"had been very good to them in shipwrecking so many men at this particular time." For it was a year of scanty crops, and many of the savages, assembled for this feast, had gone actually hungry for weeks-a rare occurrence, however, in fruitful Fiji, where the natural bounty of the earth suffices for the maintenance of its idle inhabitants.
I could now understand the rapacity with which these savages seized upon their victims, their eagerness to slay and to devour them. But their fondness for torturing them-whence did this proceed? It was evidently not malignant; there was no grudge between the captors and their prey. The men whose bodies were now lying around in ghastly dismemberment, whose blood crimsoned the rocks, the grass, and stained the garments of spectators who were waiting to feed upon their flesh, would have been received, had they landed without injury from the storm, with the utmost kindness.
The same blind sentiment which, I am told, occasionally leads ignorant sailors, upon the seacoasts of the Eastern United States, to grudge "lending a hand," in case of disaster, to their fellow-fishermen, appeared in its fullest development among the island savages.
The New England fisher thinks it unlucky to interfere to save from death an individual whom Providence is evidently endeavoring to drown. But if this duty be urged upon him by his skipper, he will render a reluctant assistance, growling, and apparently expecting to be drowned, some day, in retribution for thus tampering with the Fates.
The savage, on the contrary, gives full play to his superstition. He carries the same feeling to its logical extreme, and finds it unlucky, in such a case, not merely to rescue, but even to spare, the man who is marked of the Fates. Hence the sacrifice of the shipwrecked.
Logical savage! A religious custom bases itself upon this sentiment. When the gods are about to destroy, man should aid them in their work. And
the victims are uniformly devoted to the banquet.
I think the savage priest more than half believed what he said. The Fijian honestly regards the man who is about to die as already dead. He often buries parents, relatives, dearest friends, in the latter stages of severe illness, before the last breath has passed away; sometimes while the survivor is still quite conscious, and able to speak distinctly. Strangely enough, the victims of these barbarities do not complain that their fate is premature, but accept it with the best of grace.
There is, indeed, a strange nearness to the brute-animal in the savage of the South Seas.
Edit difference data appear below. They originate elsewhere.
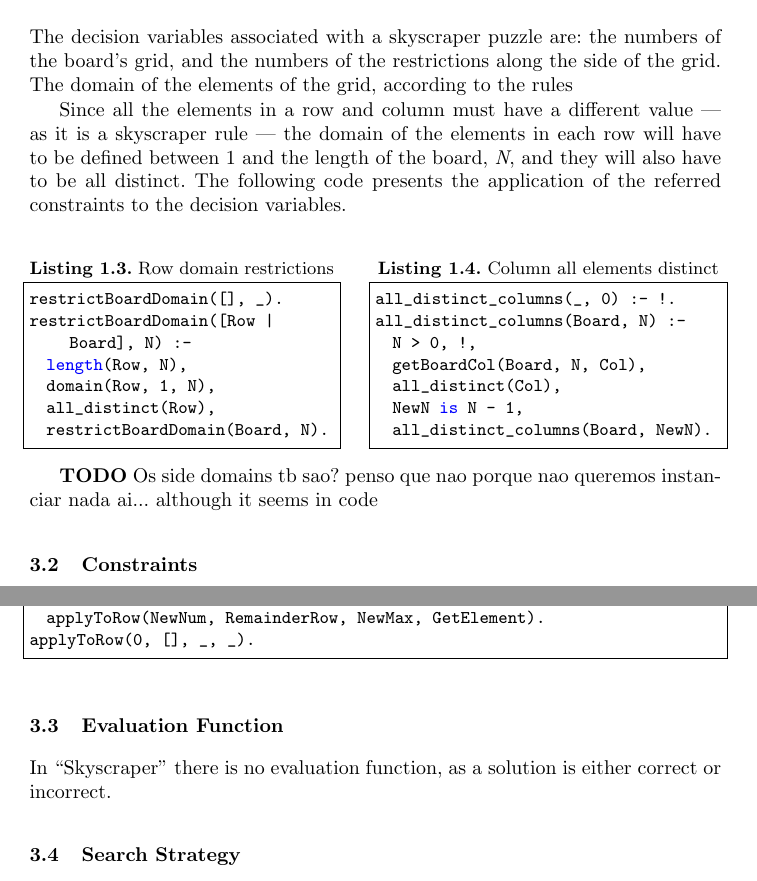
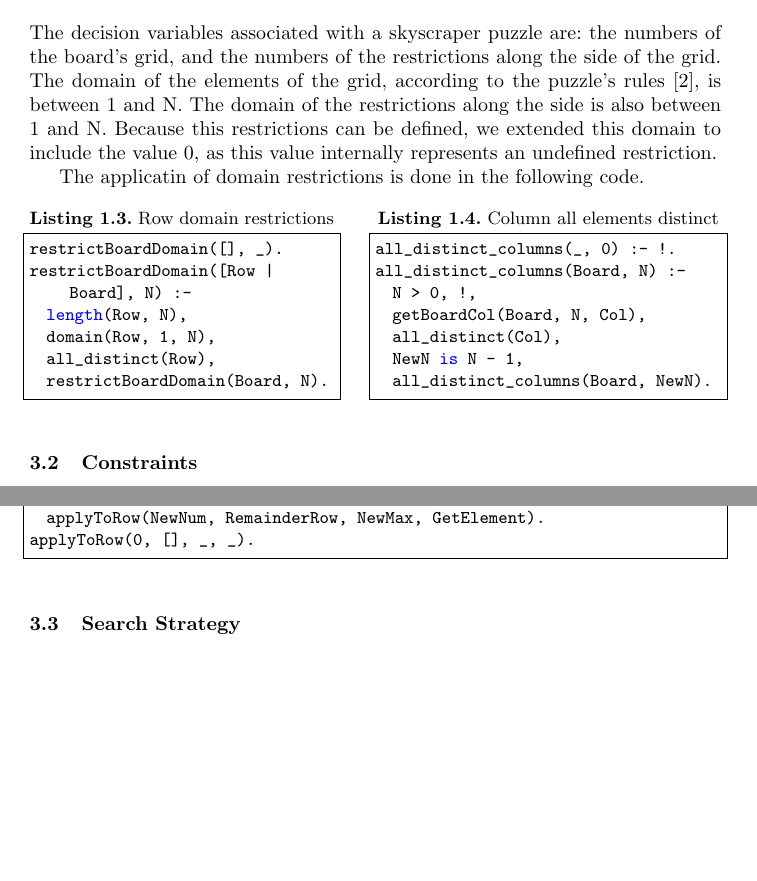
Before and after one commit to EdgarACarneiro/feup-plog, a LaTeX paper (Proj2/Report/PLOG_TP2_Skyscraper_5.tex): two parts of pages 4 and 5 of 20, joined at a grey line, cut so that both start at the same text, the shorter picture padded with empty space. Compiled offline with pdfLaTeX.

Commit message:
TEXTEXTEX

```diff
--- a/Proj2/Report/PLOG_TP2_Skyscraper_5.tex
+++ b/Proj2/Report/PLOG_TP2_Skyscraper_5.tex
@@ -142,9 +142,10 @@ testRestrictions([
 \subsection{Decision Variables}
 
 The decision variables associated with a skyscraper puzzle are: the numbers of the board's grid, and the numbers of the restrictions along the side of the grid.
-The domain of the elements of the grid, according to the rules
+The domain of the elements of the grid, according to the puzzle's rules \cite{skyscrapers_booklet}, is between 1 and N.
+The domain of the restrictions along the side is also between 1 and N. Because this restrictions can be defined, we extended this domain to include the value 0, as this value internally represents an undefined restriction.
 
-Since all the elements in a row and column must have a different value --- as it is a skyscraper rule --- the domain of the elements in each row will have to be defined between 1 and the length of the board, \textit{N}, and they will also have to be all distinct. The following code presents the application of the referred constraints to the decision variables.\\
+The applicatin of domain restrictions is done in the following code.
 
 \noindent\begin{minipage}{.44\textwidth}
 \begin{lstlisting}[frame= tblr, caption=Row domain restrictions]
@@ -167,8 +168,6 @@ all_distinct_columns(Board, N) :-
   all_distinct_columns(Board, NewN).
 \end{lstlisting}
 \end{minipage}\hfill
-
-\textbf{TODO} Os side domains tb sao? penso que nao porque nao queremos instanciar nada ai... although it seems in code
 
 %
 \subsection{Constraints}
@@ -193,11 +192,6 @@ applyToRow(Num, Row, Max, GetElement) :-
   applyToRow(NewNum, RemainderRow, NewMax, GetElement).
 applyToRow(0, [], _, _).
 \end{lstlisting}
-
-%
-\subsection{Evaluation Function}
-
-In ``Skyscraper'' there is no evaluation function, as a solution is either correct or incorrect.
 
 %
 \subsection{Search Strategy}
```
Also changed, not shown: Proj2/Report/PLOG_TP2_Skyscraper_5.tex (2 more changed lines).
These shipwrecked captives did not seem to regard their tortures so much an outrage, as a matter of accident and fate; and this captivity, mutilation, and cruel death, was precisely what they would have inflicted had the conditions been reversed, and they had been the captors instead of the captives. Even the sufferings of the wretched victims hardly seemed distinctively human; their groans and cries were recalled to me more vividly in later years by those of the wounded chargers which I saw upon the battle-field of Custozza, than by any expression of pain which I have ever heard from man.
The torturing was done, the last wretched captive slain; but the savages still danced and shouted wildly, their eyes flashing and their nostrils dilating at the terrible sight of blood; yet it seemed an excitement of the animal instincts even more than of the mind. They appeared hardly less intelligent and voluntary in thus attacking their fellows who were in calamity, than the stags of the Orinoco seem when they turn upon and trample the wounded bull. I seemed to be watching the orgies of beings not far remote from an animal ancestry, wild and savage as the boar or the eagle.
Yet this spectacle actually brought me into a certain sympathy with it. The sight of the deliberate killing of a human being is doubly brutalizing when accompanied by circumstances so atrocious as those I have described;